Armpit lumps could also be caused by cysts (a growth), an infection or irritation from shaving or antiperspirant use.
The most common causes of armpit lumps are:
- Bacterial or viral infections
- Fat tissue growths.
- A fibroadenoma (noncancerous fibrous tissue growth)
- Allergic reactions
- Bad reactions to vaccinations
- Fungal infections
- Breast cancer
- Lymphoma (cancer of the lymphatic system)
- Leukaemia (cancer of the blood cells)
Although the obvious symptom is the armpit lump itself, the kind of lump could help you to find out the cause. The texture and size of the lump is good indicators.
For example, a cyst, infection or fatty growth may feel soft to the touch. Cancerous tumours or fibroadenomas may feel stiff. Painful lumps are usually caused by an allergic reaction or a lymph node infection. Besides the lump, infections commonly include other symptoms like a fever and night sweats.
For women, an armpit lump may mean breast cancer. Women should do monthly breast self-exams and tell their doctor about any lumps immediately. Clogging and inflammation of the glands under the armpit could also be the cause of lumps. These lumps are usually painful and boil-like lumps which may be filled with pus.
Diagnosing armpit lumps
As there are many possible causes for armpit lumps, your doctor will ask you questions. You’ll be asked about any changes in the lump and if you’re experiencing any pain in the area.
Your doctor will examine the lump to check the texture and lymph nodes in the area. If it isn’t harmful and will clear up, the diagnosis would end. If your doctor suspects it’s more serious, treatment will be given.
In most cases, armpit lumps don’t have to be treated and will disappear over time. Home remedies such as warm compresses and over-the-counter pain relievers may be advised to ease discomfort.
Treatment will depend on the underlying cause of the armpit lump. For allergies, medication is also prescribed, and you’ll need to avoid certain allergy triggers.

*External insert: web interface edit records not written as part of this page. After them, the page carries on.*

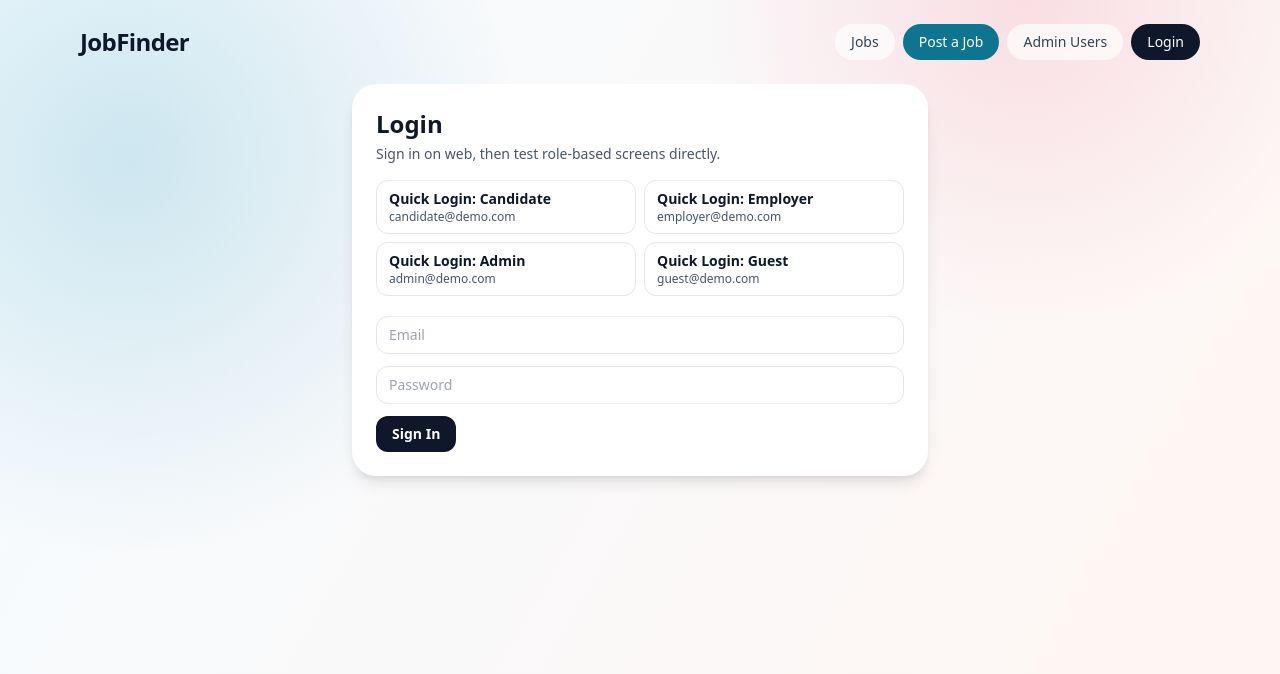
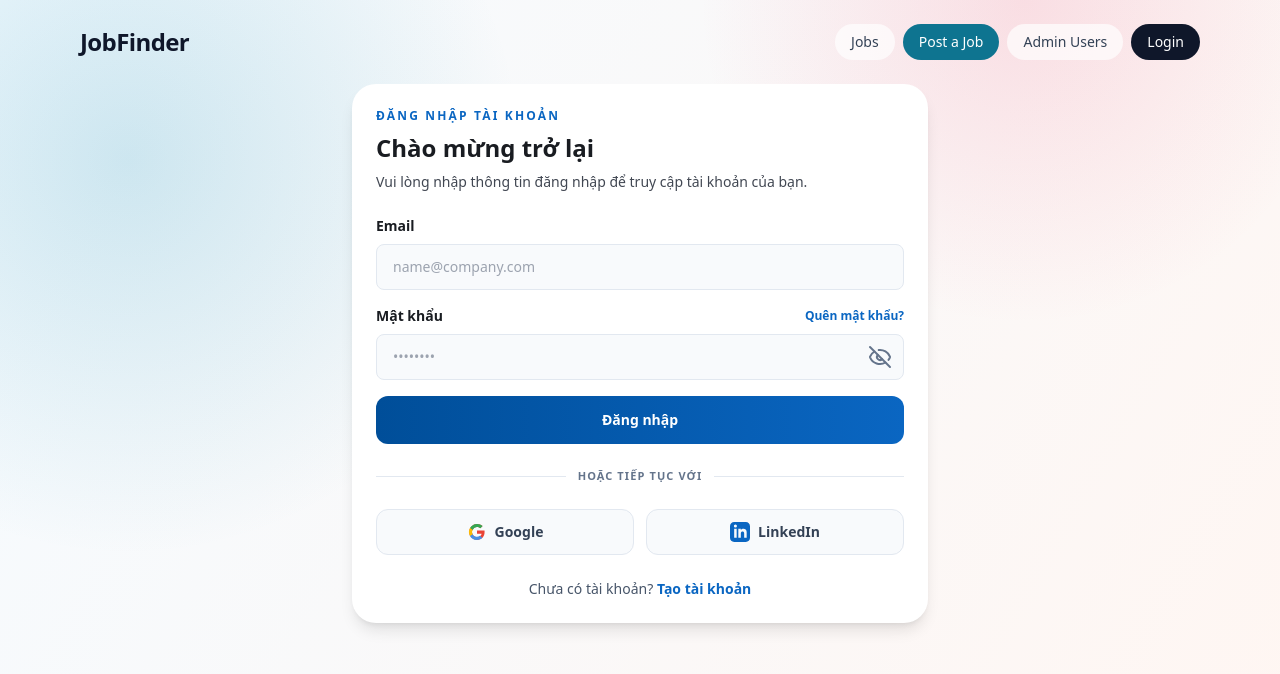
Before and after one commit to Khuongvjppro/TMDT, a Next.js app in the folder frontend/: page /login in a window 1280 px wide. Shown: the top 674 px of the page. Built offline with nearby package versions, Linux system fonts and the light colour scheme; no server answers.

Commit message:
login page

```diff
--- a/frontend/app/login/page.tsx
+++ b/frontend/app/login/page.tsx
@@ -1,22 +1,18 @@
 "use client";
 
+import Link from "next/link";
 import { FormEvent, useState } from "react";
 import { useRouter } from "next/navigation";
+import { Eye, EyeOff } from "lucide-react";
 import { login } from "../../lib/api";
 import { useAuth } from "../../components/auth-provider";
-
-const QUICK_USERS = [
-  { label: "Candidate", email: "candidate@demo.com", password: "123456" },
-  { label: "Employer", email: "employer@demo.com", password: "123456" },
-  { label: "Admin", email: "admin@demo.com", password: "123456" },
-  { label: "Guest", email: "guest@demo.com", password: "123456" },
-];
 
 export default function LoginPage() {
   const router = useRouter();
   const { setAuthState } = useAuth();
   const [message, setMessage] = useState("");
   const [isSubmitting, setIsSubmitting] = useState(false);
+  const [showPassword, setShowPassword] = useState(false);
 
   async function submitCredentials(email: string, password: string) {
     setIsSubmitting(true);
@@ -24,12 +20,12 @@ export default function LoginPage() {
     try {
       const data = await login(email, password);
       setAuthState({ token: data.token, user: data.user });
-      setMessage(`Login success as ${data.user.role}`);
+      setMessage(`Đăng nhập thành công với vai trò ${data.user.role}`);
       router.push("/");
       router.refresh();
     } catch (error) {
       const nextMessage =
-        error instanceof Error ? error.message : "Login failed";
+        error instanceof Error ? error.message : "Đăng nhập thất bại";
       setMessage(nextMessage);
     } finally {
       setIsSubmitting(false);
@@ -45,54 +41,129 @@ export default function LoginPage() {
   }
 
   return (
-    <section className="mx-auto max-w-xl rounded-3xl bg-white p-6 shadow-lg">
-      <h1 className="text-2xl font-black text-slate-900">Login</h1>
-      <p className="mt-1 text-sm text-slate-600">
-        Sign in on web, then test role-based screens directly.
+    <section className="mx-auto max-w-xl rounded-3xl bg-white p-6 text-[#191c21] shadow-lg">
+      <div className="mb-6 space-y-2">
+        <p className="text-xs font-semibold uppercase tracking-[0.18em] text-[#0a66c2]">
+          Đăng nhập tài khoản
         </p>
-
-      <div className="mt-4 grid gap-2 sm:grid-cols-2">
-        {QUICK_USERS.map((item) => (
-          <button
-            key={item.email}
-            type="button"
-            disabled={isSubmitting}
-            onClick={() => submitCredentials(item.email, item.password)}
-            className="rounded-xl border border-slate-200 px-3 py-2 text-left text-sm hover:bg-slate-50 disabled:opacity-60"
-          >
-            <p className="font-semibold text-slate-900">
-              Quick Login: {item.label}
+        <h1 className="text-2xl font-bold text-[#191c21]">Chào mừng trở lại</h1>
+        <p className="text-sm text-[#414752]">
+          Vui lòng nhập thông tin đăng nhập để truy cập tài khoản của bạn.
         </p>
-            <p className="text-xs text-slate-600">{item.email}</p>
-          </button>
-        ))}
       </div>
 
-      <form className="mt-5 space-y-3" onSubmit={onSubmit}>
+      <form className="space-y-4" onSubmit={onSubmit}>
+        <div className="space-y-2">
+          <label className="block text-sm font-semibold text-[#191c21]" htmlFor="email">
+            Email
+          </label>
           <input
+            id="email"
             name="email"
             type="email"
-          placeholder="Email"
-          className="w-full rounded-xl border px-3 py-2 text-sm"
+            placeholder="name@company.com"
+            className="w-full rounded-lg border border-slate-200 bg-slate-50 px-4 py-3 text-sm text-[#191c21] outline-none transition focus:border-[#0a66c2] focus:ring-2 focus:ring-[#0a66c2]/20"
             required
             disabled={isSubmitting}
           />
+        </div>
+
+        <div className="space-y-2">
+          <div className="flex items-center justify-between">
+            <label className="block text-sm font-semibold text-[#191c21]" htmlFor="password">
+              Mật khẩu
+            </label>
+            <button
+              type="button"
+              className="text-xs font-semibold text-[#0a66c2] hover:underline"
+            >
+              Quên mật khẩu?
+            </button>
+          </div>
+          <div className="relative">
             <input
+              id="password"
               name="password"
-          type="password"
-          placeholder="Password"
-          className="w-full rounded-xl border px-3 py-2 text-sm"
+              type={showPassword ? "text" : "password"}
+              placeholder="••••••••"
+              className="w-full rounded-lg border border-slate-200 bg-slate-50 px-4 py-3 pr-12 text-sm text-[#191c21] outline-none transition focus:border-[#0a66c2] focus:ring-2 focus:ring-[#0a66c2]/20"
               required
               disabled={isSubmitting}
             />
             <button
+              type="button"
+              onClick={() => setShowPassword((prev) => !prev)}
+              className="absolute right-3 top-1/2 -translate-y-1/2 text-slate-500 hover:text-slate-800"
+              aria-label="Hiển thị mật khẩu"
+              title={showPassword ? "Ẩn mật khẩu" : "Hiện mật khẩu"}
+            >
+              {showPassword ? <Eye /> : <EyeOff />}
+            </button>
+          </div>
+        </div>
+
+        <button
           type="submit"
           disabled={isSubmitting}
-          className="rounded-xl bg-slate-900 px-4 py-2 text-sm font-semibold text-white disabled:opacity-60"
+          className="w-full rounded-xl bg-gradient-to-r from-[#004e99] to-[#0a66c2] py-3.5 text-sm font-bold text-white transition active:scale-[0.99] disabled:opacity-60"
         >
-          {isSubmitting ? "Signing in..." : "Sign In"}
+          {isSubmitting ? "Đang đăng nhập..." : "Đăng nhập"}
         </button>
       </form>
+
+      <div className="relative my-6">
+        <div className="absolute inset-0 flex items-center">
+          <div className="w-full border-t border-slate-200" />
+        </div>
+        <div className="relative flex justify-center text-[11px] uppercase">
+          <span className="bg-white px-3 font-semibold tracking-widest text-slate-500">
+            hoặc tiếp tục với
+          </span>
+        </div>
+      </div>
+
+      <div className="grid grid-cols-2 gap-3">
+        <button
+          type="button"
+          className="flex items-center justify-center gap-2 rounded-xl border border-slate-200 bg-slate-50 px-4 py-3 text-sm font-semibold text-slate-700 transition hover:bg-slate-100"
+        >
+          <svg viewBox="0 0 24 24" aria-hidden="true" className="h-5 w-5">
+            <path
+              fill="#EA4335"
+              d="M12 10.2v3.9h5.5c-.2 1.3-1.5 3.9-5.5 3.9-3.3 0-6-2.7-6-6s2.7-6 6-6c1.9 0 3.2.8 4 1.5l2.7-2.6C17 3.4 14.7 2.5 12 2.5a9.5 9.5 0 1 0 0 19c5.5 0 9.1-3.9 9.1-9.4 0-.6 0-1.1-.1-1.9H12Z"
+            />
+            <path
+              fill="#34A853"
+              d="M3.6 7.3l3.2 2.3A6 6 0 0 1 12 6c1.9 0 3.2.8 4 1.5l2.7-2.6C17 3.4 14.7 2.5 12 2.5 8.3 2.5 5 4.6 3.6 7.3Z"
+            />
+            <path
+              fill="#4A90E2"
+              d="M12 21.5c2.6 0 4.8-.9 6.4-2.5l-3-2.5c-.8.6-2 1.1-3.4 1.1-4 0-5.3-2.6-5.5-3.9l-3.2 2.5A9.5 9.5 0 0 0 12 21.5Z"
+            />
+            <path
+              fill="#FBBC05"
+              d="M3.6 16.7a9.5 9.5 0 0 1 0-9.4l3.2 2.3A6 6 0 0 0 6 12c0 .8.2 1.7.8 2.7l-3.2 2Z"
+            />
+          </svg>
+          Google
+        </button>
+        <button
+          type="button"
+          className="flex items-center justify-center gap-2 rounded-xl border border-slate-200 bg-slate-50 px-4 py-3 text-sm font-semibold text-slate-700 transition hover:bg-slate-100"
+        >
+          <svg viewBox="0 0 24 24" aria-hidden="true" className="h-5 w-5 fill-[#0A66C2]">
+            <path d="M19 0H5C2.2 0 0 2.2 0 5v14c0 2.8 2.2 5 5 5h14c2.8 0 5-2.2 5-5V5c0-2.8-2.2-5-5-5Zm-11 19H5V8h3v11ZM6.5 6.7A1.8 1.8 0 1 1 6.5 3a1.8 1.8 0 0 1 0 3.7ZM20 19h-3v-5.3c0-3.2-4-3-4 0V19h-3V8h3v1.7c1.4-2.4 7-2.6 7 2.4V19Z" />
+          </svg>
+          LinkedIn
+        </button>
+      </div>
+
+      <p className="mt-6 text-center text-sm text-slate-600">
+        Chưa có tài khoản?{" "}
+        <Link href="/register" className="font-semibold text-[#0a66c2] hover:underline">
+          Tạo tài khoản
+        </Link>
+      </p>
 
       {message ? (
         <p className="mt-4 text-sm font-medium text-slate-700">{message}</p>
```
Lines whose indentation alone changed are shown as unchanged.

If the cause is a bacterial infection, your doctor may prescribe oral antibiotics to fight it. Within a few days, the armpit lump should start to disappear. In serious cases, if antibiotics don’t work, you may need to be hospitalised for treatment.